Exercise description — Would you restate all of the entries verbatim, minus any images?

Input data —

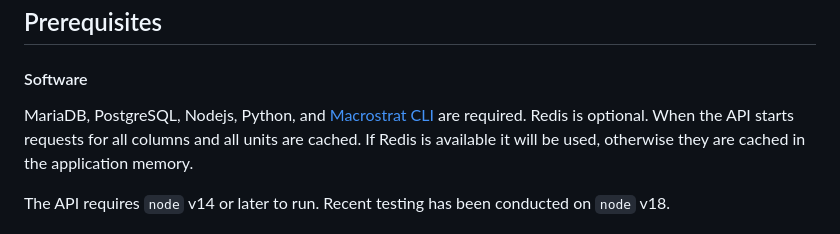
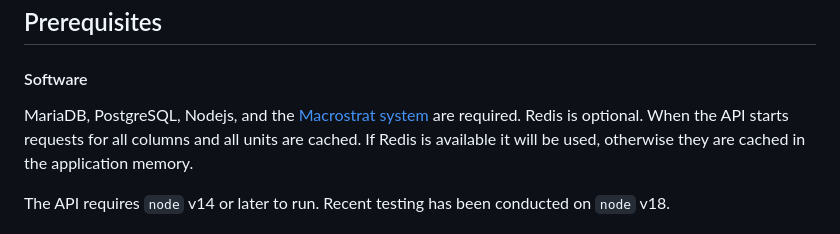
Before and after one commit to UW-Macrostrat/macrostrat-api, a Markdown page: README.md, the part around the change. Drawn GitHub-style.

```diff
--- a/README.md
+++ b/README.md
@@ -11,8 +11,8 @@ concise, queryable format.
 
 #### Software
 
-MariaDB, PostgreSQL, Nodejs, Python, and
-[Macrostrat CLI](https://github.com/UW-Macrostrat/utils) are required. Redis is
+MariaDB, PostgreSQL, Nodejs, and the
+[Macrostrat system](https://github.com/UW-Macrostrat/macrostrat) are required. Redis is
 optional. When the API starts requests for all columns and all units are cached.
 If Redis is available it will be used, otherwise they are cached in the
 application memory.
```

Output —
Before and after one commit to UW-Macrostrat/macrostrat-api, a Markdown page: README.md, the part around the change. Drawn GitHub-style.

```diff
--- a/README.md
+++ b/README.md
@@ -11,8 +11,8 @@ concise, queryable format.
 
 #### Software
 
-MariaDB, PostgreSQL, Nodejs, Python, and
-[Macrostrat CLI](https://github.com/UW-Macrostrat/utils) are required. Redis is
+MariaDB, PostgreSQL, Nodejs, and the
+[Macrostrat system](https://github.com/UW-Macrostrat/macrostrat) are required. Redis is
 optional. When the API starts requests for all columns and all units are cached.
 If Redis is available it will be used, otherwise they are cached in the
 application memory.
```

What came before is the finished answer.